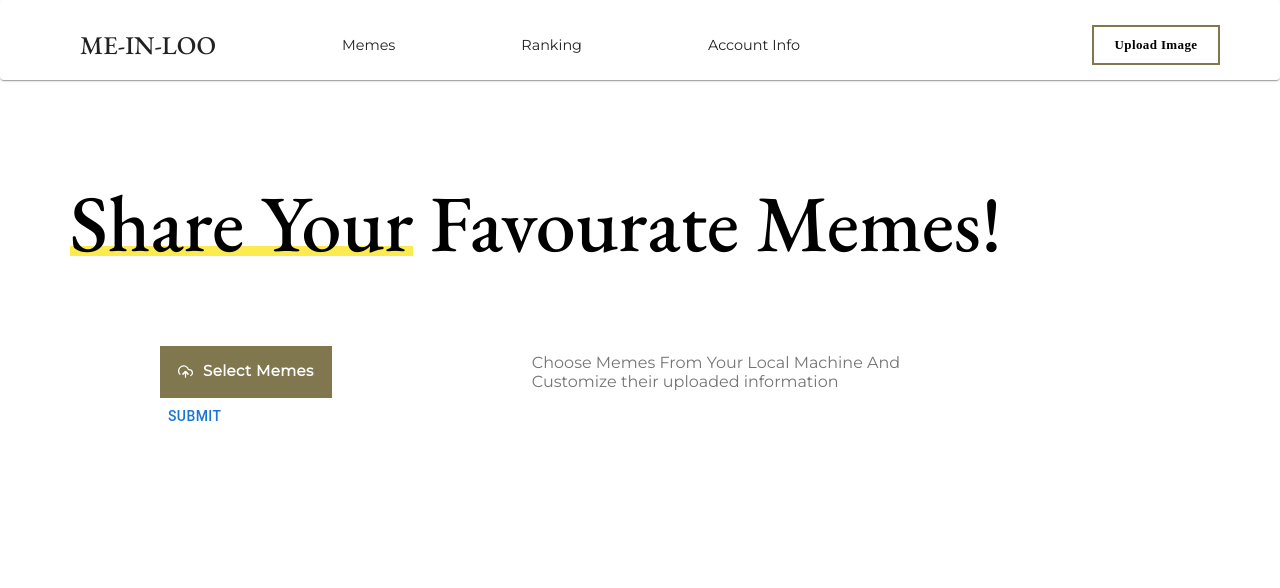
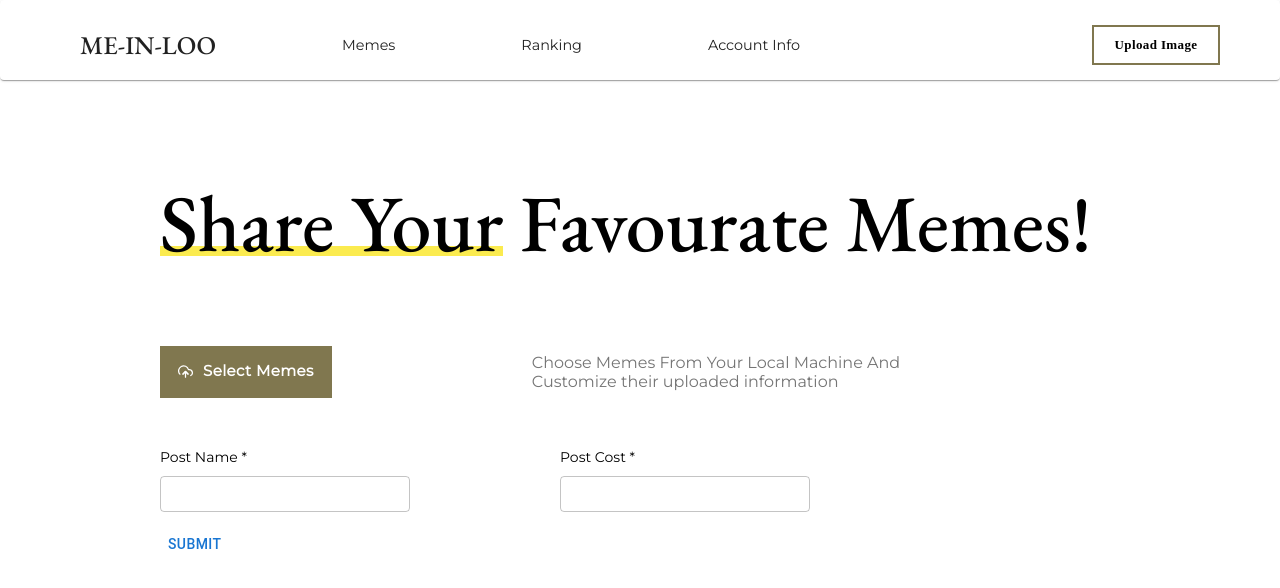
Before and after one commit to joycedaiyt/Me-In-Loo, a Next.js app in the folder front_end/: page /upload in a window 1280 px wide. Shown: the top 588 px of the page. Built offline with nearby package versions, Linux system fonts and the light colour scheme.

Commit message:
doing tags

```diff
--- a/front_end/components/UploadInfo.tsx
+++ b/front_end/components/UploadInfo.tsx
@@ -1 +1,76 @@
-export const UploadPage = () => {};
+import "@fontsource/montserrat";
+import { TextField, Button } from "@mui/material";
+export const UploadInfo = (props: {
+  postName: string;
+  setPostName: any;
+  postCost: number;
+  setPostCost: any;
+  postTags: Array<string>;
+  setPostTags: any;
+  allTags: Array<string>;
+  overFlowName?: boolean;
+  overCost?: boolean;
+  overTags?: boolean;
+}) => {
+  const {
+    postName,
+    setPostName,
+    postCost,
+    setPostCost,
+    postTags,
+    setPostTags,
+  } = props;
+  const handlePostName = (el: any) => {
+    setPostName(el.target.value);
+  };
+  const handlePostCost = (el: any) => {
+    setPostCost(el.target.value);
+  };
+  return (
+    <div style={{ fontFamily: "montserrat", fontSize: 14 }}>
+      <div style={{ display: "flex" }}>
+        <span>
+          <div style={{ marginBottom: 10 }}>Post Name *</div>
+          <TextField
+            sx={{ width: 250, height: 50 }}
+            inputProps={{
+              style: {
+                paddingLeft: 10,
+                paddingRight: 10,
+                paddingTop: 8,
+                paddingBottom: 8,
+                fontFamily: "montserrat",
+                fontSize: 14,
+                borderRadius: 0,
+                borderWidth: 10,
+              },
+            }}
+            onChange={handlePostName}
+          />
+        </span>
+        <span style={{ marginLeft: 150 }}>
+          <div style={{ marginBottom: 10 }}>Post Cost *</div>
+          <TextField
+            sx={{ width: 250, height: 50 }}
+            inputProps={{
+              style: {
+                paddingLeft: 10,
+                paddingRight: 10,
+                paddingTop: 8,
+                paddingBottom: 8,
+                fontFamily: "montserrat",
+                fontSize: 14,
+                borderRadius: 0,
+                borderWidth: 10,
+              },
+            }}
+            onChange={handlePostCost}
+          />
+        </span>
+      </div>
+      <div>
+        <Button>submit </Button>
+      </div>
+    </div>
+  );
+};
--- a/front_end/pages/upload/index.tsx
+++ b/front_end/pages/upload/index.tsx
@@ -1,28 +1,64 @@
 import HeadBar from "../../components/Header";
-import { Button } from "@mui/material";
+import { Button, IconButton } from "@mui/material";
 import { FiUploadCloud } from "react-icons/fi";
 require("typeface-eb-garamond");
 import "@fontsource/montserrat";
 import { useEffect, useRef, useState } from "react";
+import { UploadInfo } from "../../components/UploadInfo";
+import { IoCloseOutline } from "react-icons/io5";
+
+const allTags = [
+  "Tag 1",
+  "Tag 3",
+  "Tag 4",
+  "Tag 5",
+  "Tag 6",
+  "Tag 8",
+  "Tag 95",
+];
+
 export const UploadPage = () => {
-  const [uploaedMeme, setUploadedMeme] = useState(null);
+  const [uploadMeme, setUploadedMeme] = useState(null as any);
+  const [overCost, setOverCost] = useState(false);
+  const [overTags, setOverTags] = useState(false);
+  const [postTags, setPostTags] = useState([] as Array<string>);
+  const [postName, setPostName] = useState("");
+  const [postCost, setPostCost] = useState(1);
+  const [countFile, setCountFile] = useState(0);
+  const [fileUrl, setFileUrl] = useState("");
+
   const uploadRef = useRef(null);
+
+  useEffect(() => {
+    if (!uploadMeme) {
+      return;
+    }
+    const objectUrl = URL.createObjectURL(uploadMeme);
+    setFileUrl(objectUrl);
+  }, [uploadMeme]);
+
   const handleUpload = (ref: any) => {
+    ref.current.value = "";
     ref.current.click();
   };
-  //   useEffect(() => {
-  //     const selectedFile = document.getElementById("input");
-  //     console.log(selectedFile);
-  //   });
   const handleChange = (el: any) => {
+    if (el.target.files.length == 0) {
+      return;
+    }
     setUploadedMeme(el.target.files[0]);
+    setCountFile(1);
+  };
+  const handleRemove = () => {
+    setCountFile(0);
+    setUploadedMeme(null);
+    setFileUrl("");
   };
   return (
     <div>
       <HeadBar></HeadBar>
       <div
         style={{
-          paddingLeft: 70,
+          paddingLeft: "12.5%",
           fontSize: 80,
           fontWeight: 500,
           fontFamily: "EB Garamond",
@@ -60,6 +96,7 @@ export const UploadPage = () => {
             display: "flex",
           }}
         >
+          <div>
             <Button
               style={{
                 backgroundColor: "#80774f",
@@ -77,6 +114,36 @@ export const UploadPage = () => {
               <FiUploadCloud style={{ marginLeft: 10, marginRight: 10 }} />
               <span style={{ marginRight: 10 }}>Select Memes</span>
             </Button>
+            {uploadMeme ? (
+              <div
+                style={{ display: "flex", alignItems: "center", marginTop: 10 }}
+              >
+                <span
+                  style={{ marginTop: 5, marginRight: 3, cursor: "pointer" }}
+                >
+                  <IoCloseOutline
+                    style={{ color: "black", fontSize: 18 }}
+                    onClick={handleRemove}
+                  />
+                </span>
+                <span>
+                  <a
+                    href={fileUrl}
+                    target="_blank"
+                    style={{
+                      fontSize: 15,
+                      fontFamily: "montserrat",
+                      cursor: "pointer",
+                    }}
+                  >
+                    {uploadMeme.name}
+                  </a>
+                </span>
+              </div>
+            ) : (
+              <div></div>
+            )}
+          </div>
           <input
             ref={uploadRef}
             type="file"
@@ -98,8 +165,16 @@ export const UploadPage = () => {
             <div>Customize their uploaded information</div>
           </span>
         </div>
-        <div style={{ paddingLeft: "12.5%" }}>
-          <Button>submit </Button>
+        <div style={{ paddingLeft: "12.5%", marginTop: 50 }}>
+          <UploadInfo
+            postTags={postTags}
+            setPostTags={setPostTags}
+            postName={postName}
+            setPostName={setPostName}
+            postCost={postCost}
+            setPostCost={setPostCost}
+            allTags={allTags}
+          />
         </div>
       </div>
     </div>
```
Lines whose indentation alone changed are shown as unchanged.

The task -> Which lines in the records above contain the word "from"? Copy each one.

Task answer ->
+import { TextField, Button } from "@mui/material";
 import HeadBar from "../../components/Header";
-import { Button } from "@mui/material";
+import { Button, IconButton } from "@mui/material";
 import { FiUploadCloud } from "react-icons/fi";
 import { useEffect, useRef, useState } from "react";
+import { UploadInfo } from "../../components/UploadInfo";
+import { IoCloseOutline } from "react-icons/io5";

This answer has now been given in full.